_YOUR GOAL_
Each line of the data below that includes the string "file" must be copied.

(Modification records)
*** Begin section ***

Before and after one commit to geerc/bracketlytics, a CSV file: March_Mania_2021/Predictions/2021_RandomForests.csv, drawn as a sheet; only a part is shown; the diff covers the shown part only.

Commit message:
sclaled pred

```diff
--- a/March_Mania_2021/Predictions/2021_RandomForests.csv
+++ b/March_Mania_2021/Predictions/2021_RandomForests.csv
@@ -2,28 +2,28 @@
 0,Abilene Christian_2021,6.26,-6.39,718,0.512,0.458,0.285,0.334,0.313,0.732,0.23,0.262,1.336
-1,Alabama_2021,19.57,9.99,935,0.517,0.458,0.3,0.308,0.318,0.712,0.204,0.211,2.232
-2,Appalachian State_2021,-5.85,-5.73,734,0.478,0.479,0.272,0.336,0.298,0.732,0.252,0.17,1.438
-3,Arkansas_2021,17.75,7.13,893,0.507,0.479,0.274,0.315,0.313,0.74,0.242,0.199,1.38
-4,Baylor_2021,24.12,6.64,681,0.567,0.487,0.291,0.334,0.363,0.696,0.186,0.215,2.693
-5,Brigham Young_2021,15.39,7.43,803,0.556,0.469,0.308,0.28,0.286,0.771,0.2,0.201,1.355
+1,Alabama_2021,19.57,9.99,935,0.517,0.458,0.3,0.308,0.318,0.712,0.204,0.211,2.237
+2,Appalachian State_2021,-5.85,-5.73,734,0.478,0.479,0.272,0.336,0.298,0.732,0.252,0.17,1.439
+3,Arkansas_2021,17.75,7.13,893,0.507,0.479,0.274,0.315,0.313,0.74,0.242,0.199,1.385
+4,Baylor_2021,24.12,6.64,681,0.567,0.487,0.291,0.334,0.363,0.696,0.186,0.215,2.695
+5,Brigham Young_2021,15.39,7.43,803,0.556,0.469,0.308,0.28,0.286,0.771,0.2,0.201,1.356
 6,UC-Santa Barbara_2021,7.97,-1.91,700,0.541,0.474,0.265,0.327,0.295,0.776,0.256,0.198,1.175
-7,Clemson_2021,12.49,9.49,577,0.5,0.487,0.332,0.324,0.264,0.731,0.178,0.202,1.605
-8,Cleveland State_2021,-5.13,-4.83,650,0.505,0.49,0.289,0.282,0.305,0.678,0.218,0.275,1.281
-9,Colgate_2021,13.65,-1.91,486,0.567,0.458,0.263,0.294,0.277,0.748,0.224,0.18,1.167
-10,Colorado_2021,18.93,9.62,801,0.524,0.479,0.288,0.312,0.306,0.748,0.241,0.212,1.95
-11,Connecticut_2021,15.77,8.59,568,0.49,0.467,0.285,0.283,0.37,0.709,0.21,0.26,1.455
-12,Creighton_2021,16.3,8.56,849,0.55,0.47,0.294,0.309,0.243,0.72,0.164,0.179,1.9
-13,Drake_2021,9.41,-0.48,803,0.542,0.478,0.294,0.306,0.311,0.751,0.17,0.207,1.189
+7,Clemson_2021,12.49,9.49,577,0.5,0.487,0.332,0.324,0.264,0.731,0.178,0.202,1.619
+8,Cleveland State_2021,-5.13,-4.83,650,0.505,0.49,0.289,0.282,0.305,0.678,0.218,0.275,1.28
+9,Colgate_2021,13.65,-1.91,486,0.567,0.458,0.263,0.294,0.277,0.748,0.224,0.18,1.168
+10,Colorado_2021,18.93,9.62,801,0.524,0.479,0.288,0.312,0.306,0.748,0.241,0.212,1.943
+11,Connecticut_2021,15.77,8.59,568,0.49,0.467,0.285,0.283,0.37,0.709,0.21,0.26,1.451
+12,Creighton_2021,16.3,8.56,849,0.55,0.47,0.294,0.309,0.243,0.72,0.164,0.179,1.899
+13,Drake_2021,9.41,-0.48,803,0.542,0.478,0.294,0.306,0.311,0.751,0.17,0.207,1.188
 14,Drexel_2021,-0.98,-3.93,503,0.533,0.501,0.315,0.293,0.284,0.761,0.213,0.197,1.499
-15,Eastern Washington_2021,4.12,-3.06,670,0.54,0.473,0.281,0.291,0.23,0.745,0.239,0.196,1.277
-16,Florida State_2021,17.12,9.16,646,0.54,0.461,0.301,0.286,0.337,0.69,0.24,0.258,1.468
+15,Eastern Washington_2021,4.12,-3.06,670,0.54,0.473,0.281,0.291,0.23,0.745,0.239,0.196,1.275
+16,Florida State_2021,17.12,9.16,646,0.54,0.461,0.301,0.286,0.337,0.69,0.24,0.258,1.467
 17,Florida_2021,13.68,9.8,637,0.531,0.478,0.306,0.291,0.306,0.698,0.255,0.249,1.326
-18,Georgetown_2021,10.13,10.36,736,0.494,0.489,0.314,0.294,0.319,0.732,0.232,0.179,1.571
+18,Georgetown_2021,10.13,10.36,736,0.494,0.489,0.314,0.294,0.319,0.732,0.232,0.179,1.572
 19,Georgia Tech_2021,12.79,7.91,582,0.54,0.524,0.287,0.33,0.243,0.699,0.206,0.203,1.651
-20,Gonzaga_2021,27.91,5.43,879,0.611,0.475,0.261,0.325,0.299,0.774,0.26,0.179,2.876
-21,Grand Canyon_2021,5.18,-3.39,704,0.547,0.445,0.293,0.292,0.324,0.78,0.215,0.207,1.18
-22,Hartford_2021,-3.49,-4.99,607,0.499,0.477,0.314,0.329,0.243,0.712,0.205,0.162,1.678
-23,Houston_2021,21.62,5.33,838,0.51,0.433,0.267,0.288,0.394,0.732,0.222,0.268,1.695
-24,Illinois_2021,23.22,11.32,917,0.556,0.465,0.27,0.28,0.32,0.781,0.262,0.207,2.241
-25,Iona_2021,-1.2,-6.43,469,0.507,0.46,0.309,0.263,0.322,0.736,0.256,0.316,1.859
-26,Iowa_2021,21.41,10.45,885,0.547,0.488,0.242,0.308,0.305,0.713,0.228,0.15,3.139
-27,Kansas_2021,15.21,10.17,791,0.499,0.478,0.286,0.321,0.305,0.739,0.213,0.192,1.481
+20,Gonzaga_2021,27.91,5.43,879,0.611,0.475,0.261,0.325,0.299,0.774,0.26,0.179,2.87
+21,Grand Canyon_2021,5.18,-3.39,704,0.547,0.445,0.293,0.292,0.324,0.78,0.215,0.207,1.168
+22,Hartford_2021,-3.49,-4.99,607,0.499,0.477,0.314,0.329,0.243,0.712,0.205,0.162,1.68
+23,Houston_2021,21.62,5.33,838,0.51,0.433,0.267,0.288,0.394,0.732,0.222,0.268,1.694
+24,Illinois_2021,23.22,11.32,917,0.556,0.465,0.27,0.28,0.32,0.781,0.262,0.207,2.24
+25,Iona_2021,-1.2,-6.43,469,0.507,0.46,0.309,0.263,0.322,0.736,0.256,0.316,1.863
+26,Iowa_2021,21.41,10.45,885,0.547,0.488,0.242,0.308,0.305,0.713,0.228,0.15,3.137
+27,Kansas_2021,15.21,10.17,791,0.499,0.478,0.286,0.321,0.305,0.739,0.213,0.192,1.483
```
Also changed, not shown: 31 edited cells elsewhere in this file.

*** End section ***

_WRITTEN ANSWER_
Before and after one commit to geerc/bracketlytics, a CSV file: March_Mania_2021/Predictions/2021_RandomForests.csv, drawn as a sheet; only a part is shown; the diff covers the shown part only.
Also changed, not shown: 31 edited cells elsewhere in this file.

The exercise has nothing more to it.